KANSAS CITY, Mo. — What began for the Jets as a simple tale of Red Zone woe morphed late Sunday into a tale out of the Twilight Zone — a quarterbacking debacle so surreal it seemed to be from another dimension.
Ryan Fitzpatrick threw six interceptions in a 24-3 loss to the Chiefs, a large number in itself. But he threw five on the final five Jets possessions.
Five. In a row. Oh, and three came in the end zone.
All of this happened 10 days after one of the best games of his career in a revenge match against the Bills.
“It’s tough,” Fitzpatrick said after finishing 20-for-44 for 188 yards and a passer rating of 18.2.
“The NFL, football in general, is a humbling game, so every single week is a different week no matter the opponent and no matter how good you’re feeling. Went out there and didn’t play well, obviously. It’s an understatement.”
Unlike the Giants’ Eli Manning, who had his own interception misadventures Sunday, Fitzpatrick does not have two Super Bowl rings as collateral to allow concerned fans to shrug off clunkers.
Yes, he had a fantastic season in 2015, and seemed to be on the right track again against the Bills.
But his late-career FitzMagic is a fragile thing. At least that’s what many media skeptics — I am raising my hand, even though you can’t see me doing so — and fans think.
The Jets insist he remains their guy, though. “We still believe in Fitzy,” Darrelle Revis said.
Coach Todd Bowles took pains in between postgame expletives to say the loss was not all on Fitzpatrick, that he still supports him and that no, Geno Smith will not be starting against the Seahawks.
“Trust is the same,” Bowles said. “He had a bad day at the office. Last week he had a great day at the office.”
Fitzpatrick’s tone postgame was calm, but he grew a tad defensive when asked one question too many aimed at getting him to describe the magnitude of his horrendous day, and how he might bounce back from it.
“I’ve had some bad ones [before],” he said. “What I‘ve been able to do it is just put it behind me and move on . . . You [reporters] can write whatever you want about me or say whatever you want about me, but I’m going to always be out there fighting.”
By that he was referring to the fact his last interceptions came in garbage time. But he accepted full blame for his first three picks, with No. 2 and 3 being crushers in the red zone.
First, with the ball at the Chiefs’ 5-yard line late in the third quarter, he had a throw over the middle tipped by the Chiefs’ Derrick Johnson into the hands of Eric Berry in the end zone.
Fitzpatrick said the Chiefs had dropped both ends into coverage, and the safety cheated toward Brandon Marshall and Eric Decker.
“We had Jalin [Marshall] on a double move he didn’t really win, which for me, I saw it and I have to know not to force it in,” he said. “That was the definition of a forced throw that didn’t need to happen.”

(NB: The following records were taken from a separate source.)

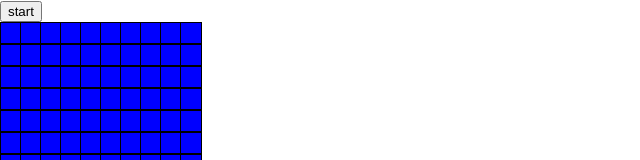
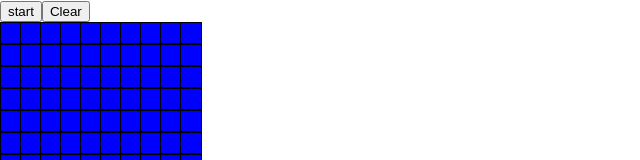
Before and after one commit to CrackersCookie/game-of-life-react, a React (Create React App) app: page / in a window 1280 px wide. Shown: the top 160 px of the page, without its empty margins (0-640 px from the left). Built offline with nearby package versions, Linux system fonts and the light colour scheme.

Commit message:
Add clear button

```diff
--- a/src/App.tsx
+++ b/src/App.tsx
@@ -15,12 +15,14 @@ const neighbours = [
   [-1, -1],
 ];
 
+const makeEmptyGrid = () => {
+  return Array(numRows)
+    .fill(0)
+    .map(() => Array(numCols).fill(0));
+};
+
 function App() {
-  const [grid, setGrid] = useState(
-    Array(numRows)
-      .fill(0)
-      .map(() => Array(numCols).fill(0))
-  );
+  const [grid, setGrid] = useState(makeEmptyGrid());
 
   const [running, setRunning] = useState(false);
 
@@ -37,6 +39,7 @@ function App() {
       for (let i = 0; i < numRows; i++) {
         for (let j = 0; j < numCols; j++) {
           let neighbourCount = 0;
+
           neighbours.forEach(([x, y]) => {
             const neighbourI = i + x;
             const neighbourJ = j + y;
@@ -77,6 +80,13 @@ function App() {
       >
         {running ? "stop" : "start"}
       </button>
+      <button
+        onClick={() => {
+          setGrid(makeEmptyGrid());
+        }}
+      >
+        Clear
+      </button>
       <div
         style={{
           display: "grid",
```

Soon thereafter, the Jets were at the Kansas City 6 when Fitzpatrick’s throw bounced off the hands of his teammate, Quincy Enunwa, and into the hands of Marcus Peters, who is not his teammate.
Under pressure, Fitzpatrick tried to make what he called a “hero play.”
“They doubled Brandon in the back and Quincy was one-on-one,” he said, “but it was a hairy throw that I am better than and I shouldn’t have made.”
Thirteen games to go. And if the Jets want to go anywhere, the FitzMagic must be back consistently.
When asked one last time about his confidence level, he said, “I’ll be all right.” When a reporter pressed the matter, Fitzpatrick smirked. “I’ll be all right,” he said.
At least it can’t get much more wrong than it went Sunday.
Ryan’s Fitzpatrick’s dreadful numbers:
QB Rating 18.2